--- Exercise instructions ---
Report all lines in the records that hold the string "console".

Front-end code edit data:
════

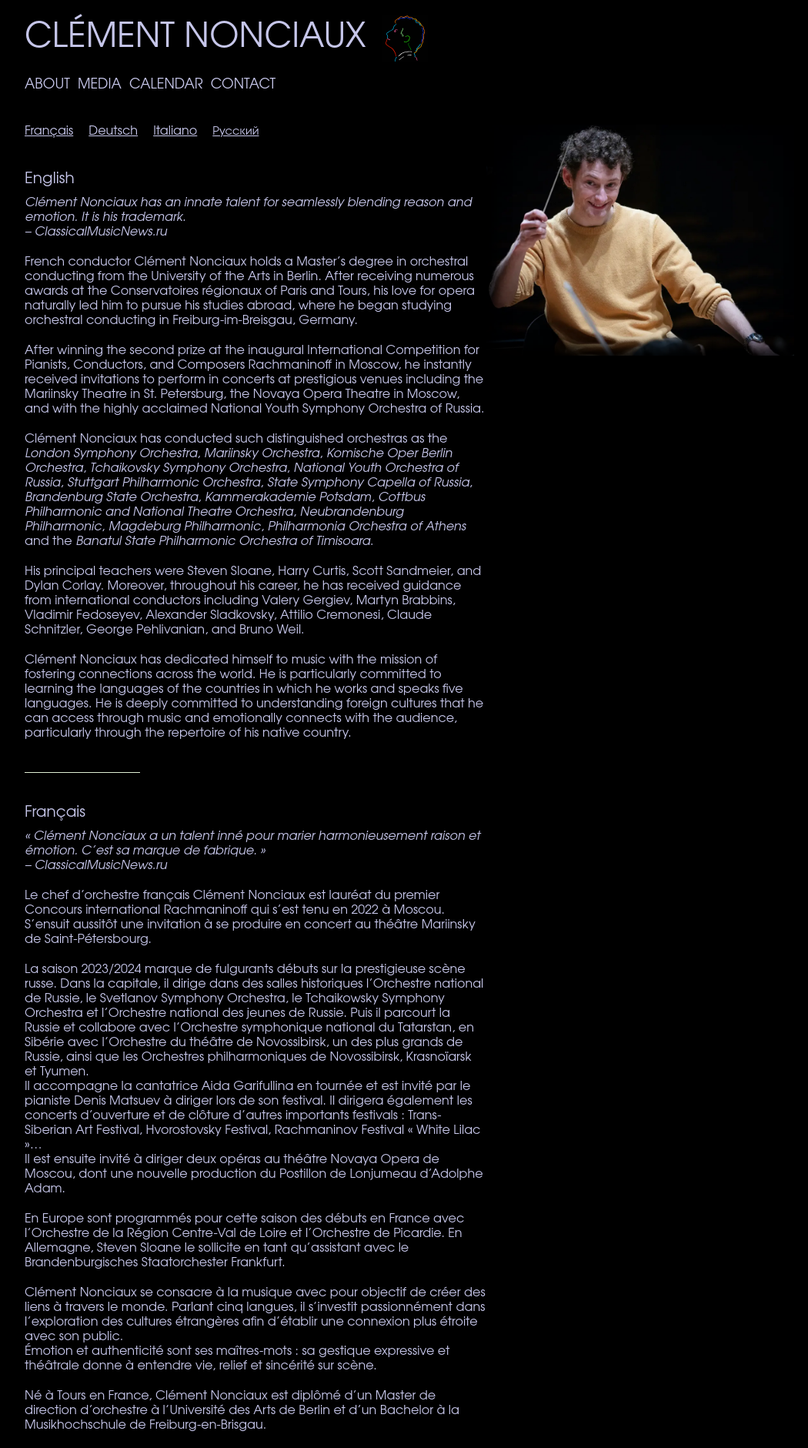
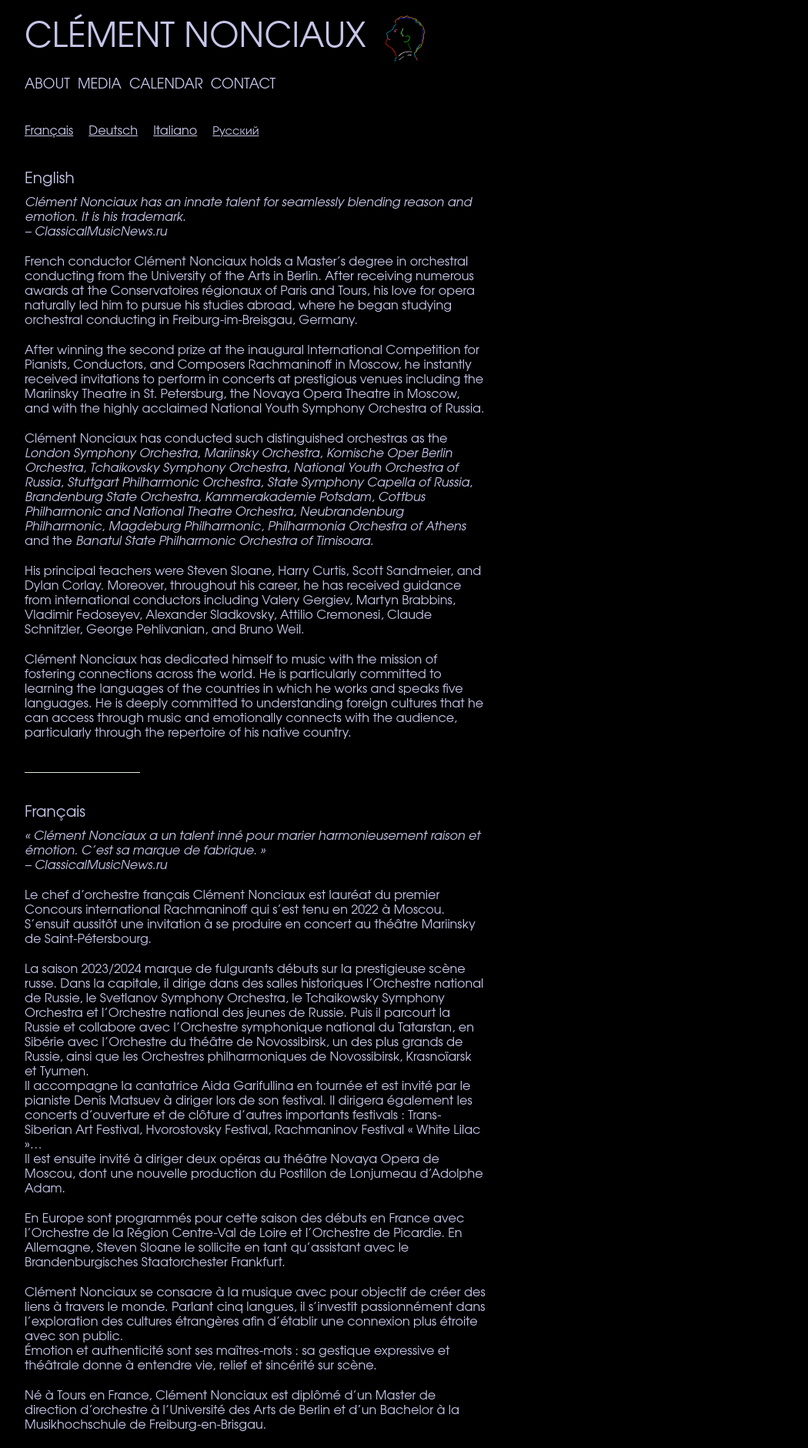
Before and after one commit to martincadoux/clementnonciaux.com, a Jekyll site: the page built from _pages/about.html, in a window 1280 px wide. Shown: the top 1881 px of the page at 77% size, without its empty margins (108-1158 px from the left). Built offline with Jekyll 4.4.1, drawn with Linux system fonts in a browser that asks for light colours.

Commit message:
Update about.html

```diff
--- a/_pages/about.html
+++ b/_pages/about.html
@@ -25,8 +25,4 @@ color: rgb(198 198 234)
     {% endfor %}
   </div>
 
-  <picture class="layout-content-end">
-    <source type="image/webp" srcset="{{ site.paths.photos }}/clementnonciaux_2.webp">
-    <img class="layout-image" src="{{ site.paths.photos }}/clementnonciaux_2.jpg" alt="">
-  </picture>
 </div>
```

════

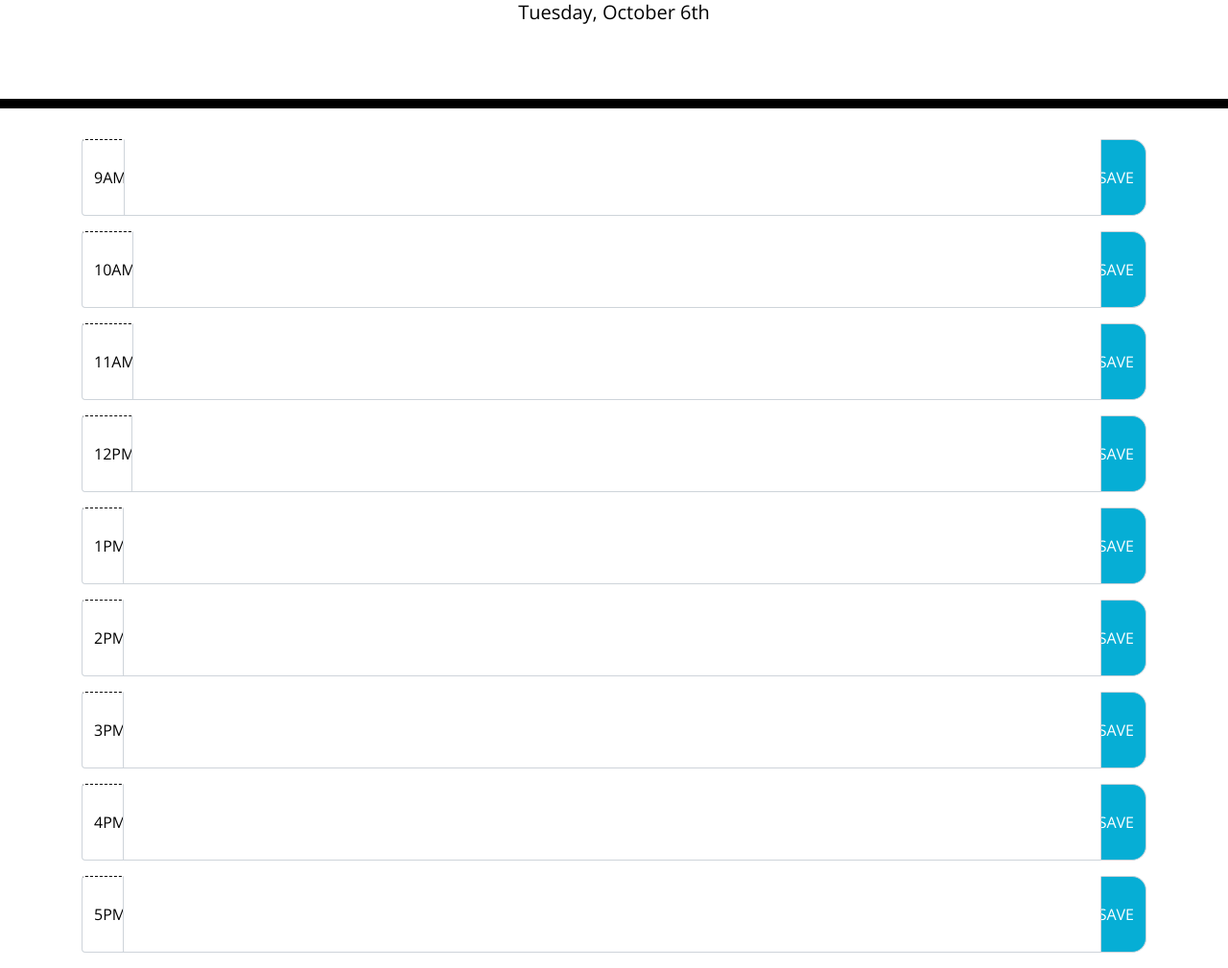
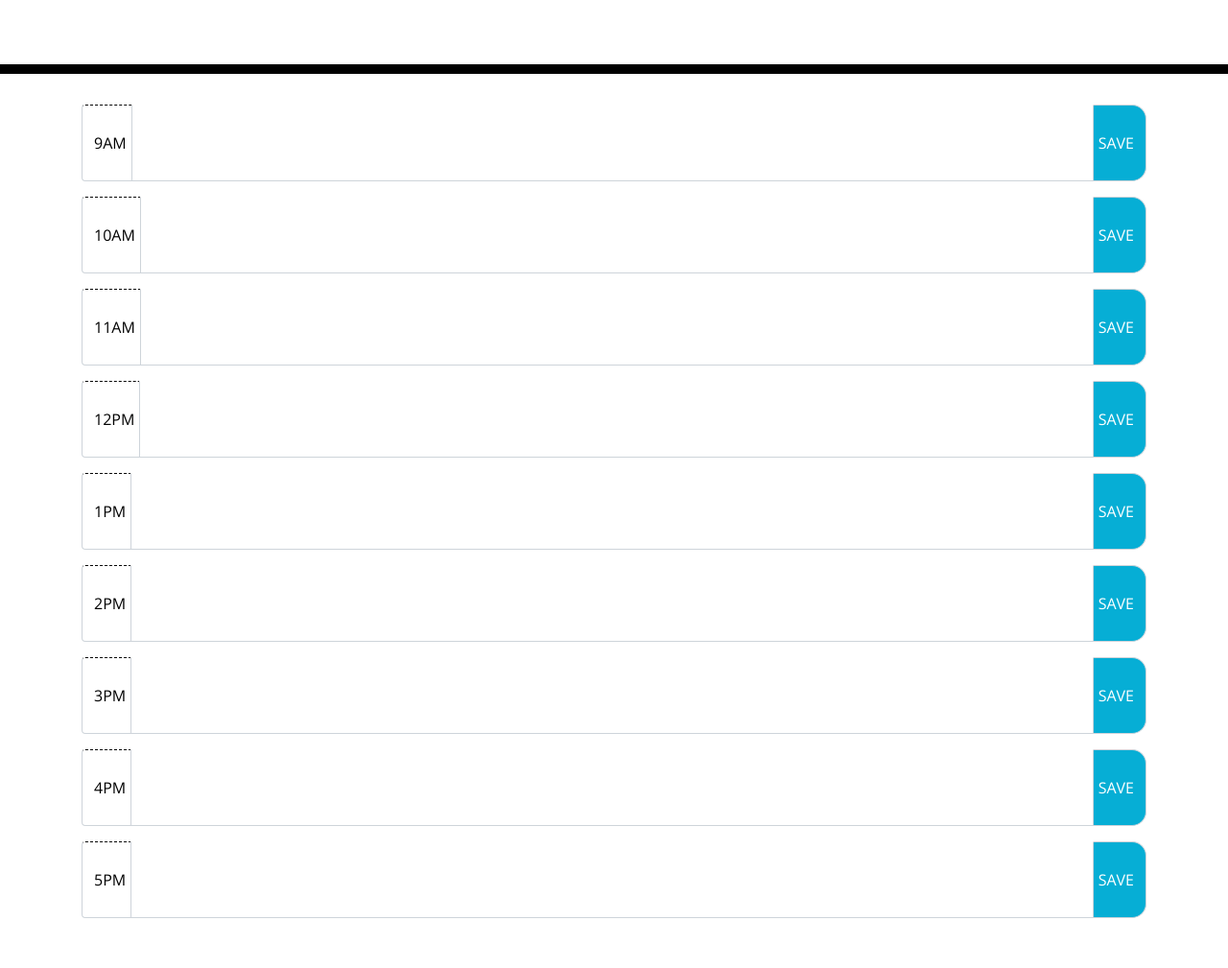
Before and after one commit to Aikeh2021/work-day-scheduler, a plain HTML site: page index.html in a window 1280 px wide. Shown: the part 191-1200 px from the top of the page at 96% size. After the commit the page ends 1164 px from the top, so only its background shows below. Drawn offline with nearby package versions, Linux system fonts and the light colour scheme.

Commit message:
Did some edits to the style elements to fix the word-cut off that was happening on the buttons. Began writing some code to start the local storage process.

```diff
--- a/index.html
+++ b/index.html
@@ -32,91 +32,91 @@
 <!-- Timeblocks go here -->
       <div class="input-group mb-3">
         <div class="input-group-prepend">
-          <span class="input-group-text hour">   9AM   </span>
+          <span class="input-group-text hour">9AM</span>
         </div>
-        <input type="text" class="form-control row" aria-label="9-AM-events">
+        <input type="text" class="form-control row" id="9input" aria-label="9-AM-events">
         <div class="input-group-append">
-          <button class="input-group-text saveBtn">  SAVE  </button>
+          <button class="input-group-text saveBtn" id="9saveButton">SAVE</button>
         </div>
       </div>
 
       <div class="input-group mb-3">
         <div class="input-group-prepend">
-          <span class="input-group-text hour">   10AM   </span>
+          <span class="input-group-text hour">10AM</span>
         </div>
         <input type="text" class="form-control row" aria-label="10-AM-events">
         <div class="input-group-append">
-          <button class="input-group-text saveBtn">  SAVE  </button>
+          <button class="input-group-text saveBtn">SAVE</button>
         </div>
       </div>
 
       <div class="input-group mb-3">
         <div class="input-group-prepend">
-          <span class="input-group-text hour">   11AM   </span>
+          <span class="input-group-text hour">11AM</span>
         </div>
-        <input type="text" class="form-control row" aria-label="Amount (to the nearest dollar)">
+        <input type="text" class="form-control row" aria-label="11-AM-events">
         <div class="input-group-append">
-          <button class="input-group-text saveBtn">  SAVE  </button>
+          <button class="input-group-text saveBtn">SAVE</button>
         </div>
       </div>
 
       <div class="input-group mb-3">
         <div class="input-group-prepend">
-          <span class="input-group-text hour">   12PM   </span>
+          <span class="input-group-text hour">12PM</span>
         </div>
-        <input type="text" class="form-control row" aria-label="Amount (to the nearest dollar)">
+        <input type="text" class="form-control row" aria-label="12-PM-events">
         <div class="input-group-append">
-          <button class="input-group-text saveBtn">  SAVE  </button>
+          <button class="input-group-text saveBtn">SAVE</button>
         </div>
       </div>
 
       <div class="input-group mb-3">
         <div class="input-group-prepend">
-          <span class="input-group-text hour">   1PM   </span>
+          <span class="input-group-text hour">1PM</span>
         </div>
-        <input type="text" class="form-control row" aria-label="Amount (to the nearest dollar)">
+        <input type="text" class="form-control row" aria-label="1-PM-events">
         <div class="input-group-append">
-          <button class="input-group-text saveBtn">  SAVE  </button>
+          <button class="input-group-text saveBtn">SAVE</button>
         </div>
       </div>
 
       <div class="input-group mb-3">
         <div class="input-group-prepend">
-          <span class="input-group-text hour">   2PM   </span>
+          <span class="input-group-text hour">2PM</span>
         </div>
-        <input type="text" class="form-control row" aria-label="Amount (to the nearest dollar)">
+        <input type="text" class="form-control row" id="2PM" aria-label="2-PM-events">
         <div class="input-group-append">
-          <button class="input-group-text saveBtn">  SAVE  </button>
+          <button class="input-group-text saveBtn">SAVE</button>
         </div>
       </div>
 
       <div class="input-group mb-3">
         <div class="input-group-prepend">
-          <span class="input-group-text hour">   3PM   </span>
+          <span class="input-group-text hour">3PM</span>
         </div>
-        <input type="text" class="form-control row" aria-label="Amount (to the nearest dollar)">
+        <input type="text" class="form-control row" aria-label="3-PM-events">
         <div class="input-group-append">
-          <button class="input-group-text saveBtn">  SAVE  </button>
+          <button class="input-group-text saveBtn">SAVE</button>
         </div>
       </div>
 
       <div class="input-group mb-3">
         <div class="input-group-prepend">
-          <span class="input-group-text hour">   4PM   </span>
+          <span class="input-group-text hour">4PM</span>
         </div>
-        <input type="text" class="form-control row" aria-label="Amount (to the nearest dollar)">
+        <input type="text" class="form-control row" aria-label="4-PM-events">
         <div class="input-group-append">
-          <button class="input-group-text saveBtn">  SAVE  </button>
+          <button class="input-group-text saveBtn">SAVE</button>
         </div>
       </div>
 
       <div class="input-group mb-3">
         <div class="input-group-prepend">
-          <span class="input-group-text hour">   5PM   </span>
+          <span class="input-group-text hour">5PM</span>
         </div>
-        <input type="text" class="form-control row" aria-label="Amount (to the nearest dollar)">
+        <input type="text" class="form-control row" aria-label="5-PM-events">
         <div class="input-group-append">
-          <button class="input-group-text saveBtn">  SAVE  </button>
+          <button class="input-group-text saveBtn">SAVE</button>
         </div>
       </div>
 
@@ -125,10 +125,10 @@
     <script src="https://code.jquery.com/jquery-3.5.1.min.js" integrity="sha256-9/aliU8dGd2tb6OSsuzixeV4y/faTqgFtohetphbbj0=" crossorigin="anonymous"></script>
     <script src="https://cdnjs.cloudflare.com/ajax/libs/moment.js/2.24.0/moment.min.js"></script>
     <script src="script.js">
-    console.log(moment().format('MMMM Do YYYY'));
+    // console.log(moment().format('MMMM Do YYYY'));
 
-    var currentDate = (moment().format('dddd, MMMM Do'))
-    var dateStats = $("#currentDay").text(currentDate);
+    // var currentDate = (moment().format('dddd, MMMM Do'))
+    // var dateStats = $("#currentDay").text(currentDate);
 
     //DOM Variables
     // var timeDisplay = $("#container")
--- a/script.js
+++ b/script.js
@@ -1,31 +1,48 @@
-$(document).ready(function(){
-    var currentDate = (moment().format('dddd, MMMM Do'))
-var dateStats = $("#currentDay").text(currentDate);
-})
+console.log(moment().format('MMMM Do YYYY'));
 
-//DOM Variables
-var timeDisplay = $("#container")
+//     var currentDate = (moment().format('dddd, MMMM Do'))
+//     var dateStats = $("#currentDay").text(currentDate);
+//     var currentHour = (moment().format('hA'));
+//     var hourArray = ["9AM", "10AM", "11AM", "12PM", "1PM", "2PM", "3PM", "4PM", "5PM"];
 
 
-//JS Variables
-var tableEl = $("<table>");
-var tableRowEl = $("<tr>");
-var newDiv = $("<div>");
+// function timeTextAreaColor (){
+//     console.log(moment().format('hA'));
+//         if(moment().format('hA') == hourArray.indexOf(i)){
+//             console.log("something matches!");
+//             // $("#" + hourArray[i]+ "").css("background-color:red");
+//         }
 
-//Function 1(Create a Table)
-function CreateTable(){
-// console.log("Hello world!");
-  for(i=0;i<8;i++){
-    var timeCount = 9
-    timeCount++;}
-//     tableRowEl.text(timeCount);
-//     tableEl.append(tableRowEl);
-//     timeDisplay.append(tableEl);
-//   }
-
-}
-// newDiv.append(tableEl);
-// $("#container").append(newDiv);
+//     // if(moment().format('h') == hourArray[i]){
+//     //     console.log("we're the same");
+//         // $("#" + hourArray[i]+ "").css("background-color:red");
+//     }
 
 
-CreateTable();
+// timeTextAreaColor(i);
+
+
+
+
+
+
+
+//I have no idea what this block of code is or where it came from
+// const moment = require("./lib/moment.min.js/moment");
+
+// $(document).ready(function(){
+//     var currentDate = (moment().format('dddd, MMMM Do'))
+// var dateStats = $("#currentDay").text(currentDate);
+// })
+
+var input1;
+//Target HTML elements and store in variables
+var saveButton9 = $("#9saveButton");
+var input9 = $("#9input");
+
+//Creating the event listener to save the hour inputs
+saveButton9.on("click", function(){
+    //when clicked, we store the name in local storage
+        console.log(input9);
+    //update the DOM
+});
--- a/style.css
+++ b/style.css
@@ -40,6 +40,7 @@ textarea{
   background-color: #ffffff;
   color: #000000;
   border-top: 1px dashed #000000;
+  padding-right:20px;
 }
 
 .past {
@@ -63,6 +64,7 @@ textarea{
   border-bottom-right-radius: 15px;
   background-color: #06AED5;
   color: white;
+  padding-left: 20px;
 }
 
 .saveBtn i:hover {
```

════

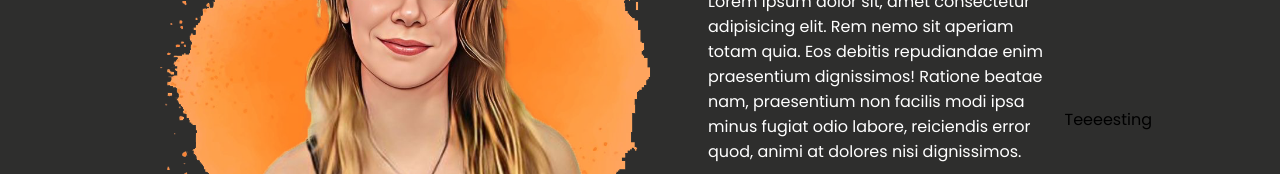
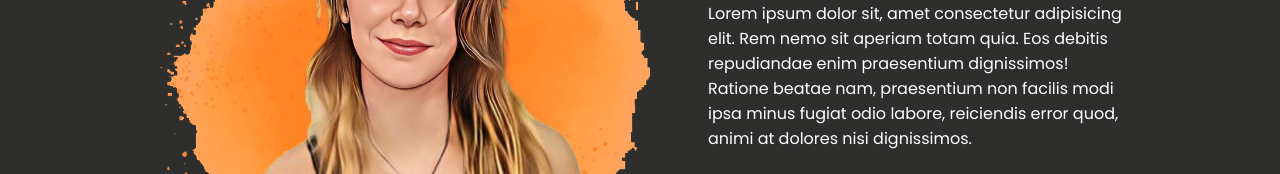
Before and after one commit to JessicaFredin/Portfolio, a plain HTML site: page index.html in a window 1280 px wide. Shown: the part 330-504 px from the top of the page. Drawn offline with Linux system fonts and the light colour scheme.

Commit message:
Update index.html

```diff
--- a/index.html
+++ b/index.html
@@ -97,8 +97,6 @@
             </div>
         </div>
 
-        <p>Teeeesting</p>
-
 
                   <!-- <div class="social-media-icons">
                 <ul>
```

════

--- Exercise solution ---
-    console.log(moment().format('MMMM Do YYYY'));
+    // console.log(moment().format('MMMM Do YYYY'));
+console.log(moment().format('MMMM Do YYYY'));
+//     console.log(moment().format('hA'));
+//             console.log("something matches!");
-// console.log("Hello world!");
+//     //     console.log("we're the same");
+        console.log(input9);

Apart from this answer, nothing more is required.